By Lisabet Sarai
I was a shy, awkward, neurotic eighteen year old, spending the summer working as a camp counselor in Maine. Even now I can remember how lost I felt, completely out of my depth most of the time. One of the older counselors, whom I'll call Marisa, took me under her wing. We got a day off once every two weeks and Marisa invited me to join her and some of her friends, male counselors, for a leisurely Saturday on Casco Bay. They had a sailboat—I have no idea where it came from—and six of us set out under a perfect bowl of blue, a brisk wind freshening our pace as we skimmed the waves and left the land behind.
I've always felt that sailing was the closest thing to flying. The breeze whipping your hair, the tang of salt, the sun baking your bare skin—there's a magic about the sea that I've sensed ever since I was a child, and that day it was stronger than ever. I hardly knew my companions, but they made me feel welcome. One of the guys flirted with me, a black-haired hunk with a beard and a ready smile. His attentions only added to my brimming-over excitement.
As the sun began to set, we gathered in a state park for a barbecue dinner of grilled salmon, potatoes baked in the coals, and plenty of red wine. All my senses were heightened; it was the most delicious meal I'd ever tasted. By the time we drove back to the camp, night had fallen. The woods were fragrant and mysterious. My charges, the nine-years-olds in my cabin, slept soundly. I crawled into my bunk, huddling under the blankets (even in July I found the Maine nights were cold), still buzzed, exhausted with happiness. For a whole day my insecurities had melted away and I had lived only in a glorious present.
Mardi Gras, 1978. My boyfriend, his best friend and I had driven more than 2000 miles in a cramped Honda Civic to experience New Orleans' carnival season. We had no plans. We expected the universe to accommodate us, and miraculously, it did.
We found a church that had opened its doors to visitors and crashed on the floor along with a hundred other seekers of pleasure or inspiration. I remember J. and I waking in the dawn on Fat Tuesday, making love in our sleeping bag, muffling our cries so as not to wake the souls around us. It was February and unseasonably cold, but we didn't mind. The three of us spent hours diving for the beads scattered from the floats. Then we wandered the French Quarter, where all the world seemed to be friends. Yes, we were a bit drunk, along with everyone else—for me, though, the true intoxication was being there, in that mythical place, sharing the joy of carnival with a throng of loving strangers. New Orleans has a reputation for being dangerous and violent, but I've never felt so sheltered and at peace.

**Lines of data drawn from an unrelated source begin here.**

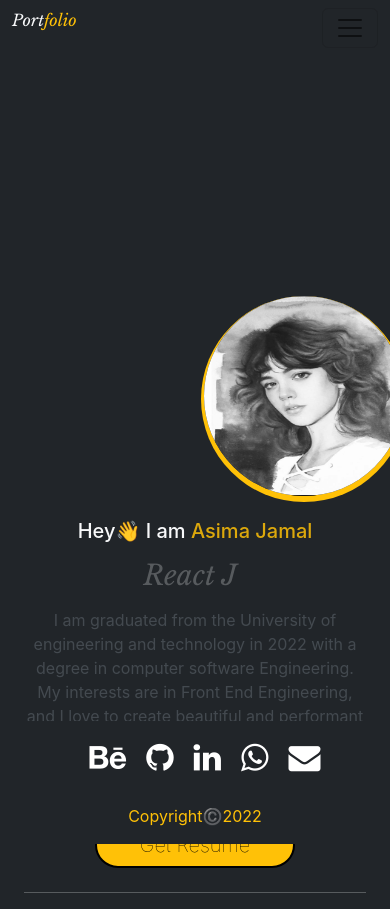
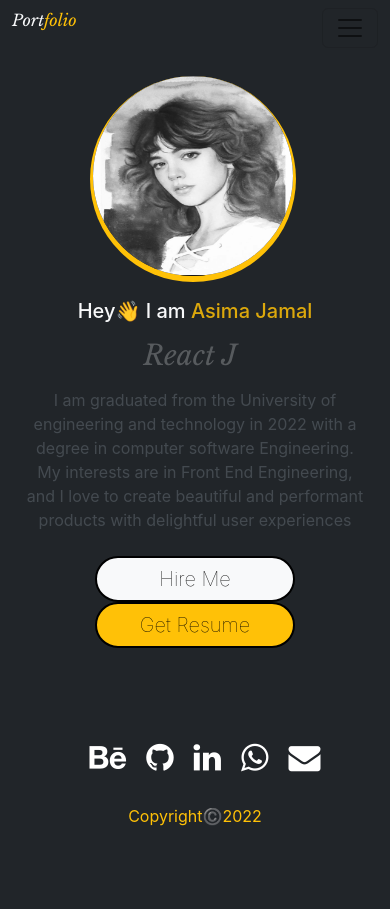
Before and after one commit to Asimajamal/myportfolio, a React (Create React App) app: page / in a window 390 px wide. After the commit the page ends 844 px from the top, so only its background shows below. Built offline with nearby package versions, Linux system fonts and the light colour scheme; a web font is replaced by a local one.

Commit message:
updated for mobile

```diff
--- a/src/App.css
+++ b/src/App.css
@@ -26,6 +26,12 @@ body {
 
 @media only screen and (max-width: 600px) {
   .resp{
-    margin-top: 100px;
+    margin-left: 50px;
+
+
   }
+  .btnn{
+    margin-bottom: 100px;
+  }
+
 }
--- a/src/components/Home.jsx
+++ b/src/components/Home.jsx
@@ -10,14 +10,14 @@ const Home = (props) => {
     props.displayAlert("Resume Downloaded","success");
   }
   return (
-    <div className="container-fluid resp bg-dark text-light">
+    <div className="container-fluid  bg-dark text-light">
       <div className="container">
-        <img  className="img-style fade-in-profile" src={profile} alt="profile" />
+        <img  className="img-style fade-in-profile resp" src={profile} alt="profile" />
 
         <h5 className="text-light my-2 fade-in-text">
-          Hey👋 I am <span className="text-warning fade-in-text1">Asima Jamal</span>
+          Hey👋 I am <span className="text-warning fade-in-text1 ">Asima Jamal</span>
         </h5>
-        <h1 className="my-3 text-light fade-in-text2">
+        <h1 className="my-3 text-light fade-in-text2 ">
           <Typical
             loop={Infinity}
             steps={[
@@ -33,13 +33,13 @@ const Home = (props) => {
           ></Typical>
         </h1>
 
-        <p className="text-muted fade-in-text3">
+        <p className="text-muted fade-in-text3 ">
            I am graduated from the University of engineering and technology
            in 2022 with a degree in computer software Engineering. My interests are in
           Front End Engineering, and I love to create beautiful and performant
           products with delightful user experiences
         </p>
-        <div className="my-4">
+        <div className="my-4 ">
           <a
             href="https://asimajamal789@gmail.com"
             rel="noreferrer"
@@ -49,7 +49,7 @@ const Home = (props) => {
             </button>
           </a>
           <a href="MyCv.pdf" download="Asma.pdf">
-            <button type="button" class="btn btn-warning mx-1 " onClick={Resume}>
+            <button type="button" class="btn btn-warning mx-1 btnn " onClick={Resume}>
              Get Resume
             </button>
           </a>
--- a/src/components/ProjectDeatils.jsx
+++ b/src/components/ProjectDeatils.jsx
@@ -6,7 +6,7 @@ const ProjectDeatils = (props) => {
   return (
 
 
-<div className="card card-1 bg-light fade-in-img" style={{width: "22rem",height:"16rem",marginLeft:"7rem",marginBottom:"40px"}}>
+<div className="card  card-1 bg-light fade-in-img" style={{width: "22rem",height:"16rem",marginLeft:"7rem",marginBottom:"40px"}}>
   <img src={props.Ui} className="card-img-top my-2" alt="project"/>
   <div className="card-body">
     <h6 className="card-text">{props.title}</h6>
--- a/src/components/Projects.jsx
+++ b/src/components/Projects.jsx
@@ -17,8 +17,8 @@ import {
 const Projects = () => {
   return (
 
-    <div className="container-fluid  wrapper resp">
-    <div className="row">
+    <div className="container-fluid  wrapper ">
+    <div className="row ">
       <ProjectDeatils Ui={portfolio} title="Portfolio Website" icon={<FaGithub/>} link="https://github.com/AsimaJamal789/myportfolio" description="Created using HTML Css React Js & Bootstrap" iconDes="Source Code"/>
       <ProjectDeatils Ui={News} title="News App" icon={<FaGithub/>} link="https://github.com/AsimaJamal789/news-app" description="Created using HTML React Js & Bootstrap" iconDes="Source Code"/>
       <ProjectDeatils Ui={Textutil} title="TextUtils App" icon={<FaGithub/>} link="https://github.com/AsimaJamal789/github/tree/master/src/components" description="Created using HTML React Js & Bootstrap" iconDes="Source Code"/>
```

That evening, we ate fried oysters in a restaurant jutting out into foggy Lake Ponchatrain and then listened to the blues. As I sat in that crowded bar reeking of beer, with the sawdust on the floor and the dark-skinned players making magic on the stage, I knew that I was where I belonged.
High summer in the Hudson Valley. My husband and I were headed for a Renaissance Faire somewhere near the Shawangunks Mountains. We were both in the best of spirits. Who wouldn't be, on a day with such buttery sunlight and opalescent sky? Cool breezes redolent of growing things dried our sweat as we parked and made our way to the fairgrounds, holding hands.
I was in costume, of a sort, a flowing skirt and a tight, off-the-shoulders blouse that laced up the front. No bra—in those days, I'd often go without, especially since I knew my husband approved. I felt ripe and womanly, a buzz of arousal vibrating in my belly, even before we entered the Faire.
Somehow everything at the Faire struck us as randy and lewd. There were men wearing cod-pieces and women with bodices far more revealing than mine. There was food you ate with your fingers and strong drink, bawdy songs and belly-dancers, half-naked wrestlers and knights with overwhelmingly phallic lances. Men whistled and called me “wench”, teasing me with their eyes and words. My husband found it as entertaining as I did.
We wandered through the lanes of the Renaissance village, moving from holding hands to groping each other. Finally, we made our way back to the car and started along the narrow country road leading away from the Faire. At the first turnout, though, we stopped. There was a path into the woods that we followed to a clearing. And there, on a bed of last autumn's leaves, we finally gave in to our lust. Afterward, I was sticky and sore, with twigs tangled in my hair and bruises from the pebbles under my bum. I was smeared with sap as well other fluids and itchy from the bug bites. While we coupled, though, I was in some sort of physical paradise in which the whole world was aroused along with us.
Snapshots from my life—perfect days, or so they seem in retrospect. I've been fortunate to have many days that came close to ideal. Looking back, I think that what they all had in common was my own attitude of openness. I didn't have expectations. I didn't think, this is what I need to make an ideal day-- I want things to be just so. Instead, I let things happen.
I'm not always so relaxed and willing to experience what the universe offers. When I do let go, however, when I accept the day's patterns rather than trying to force it into my own, bliss is often the result.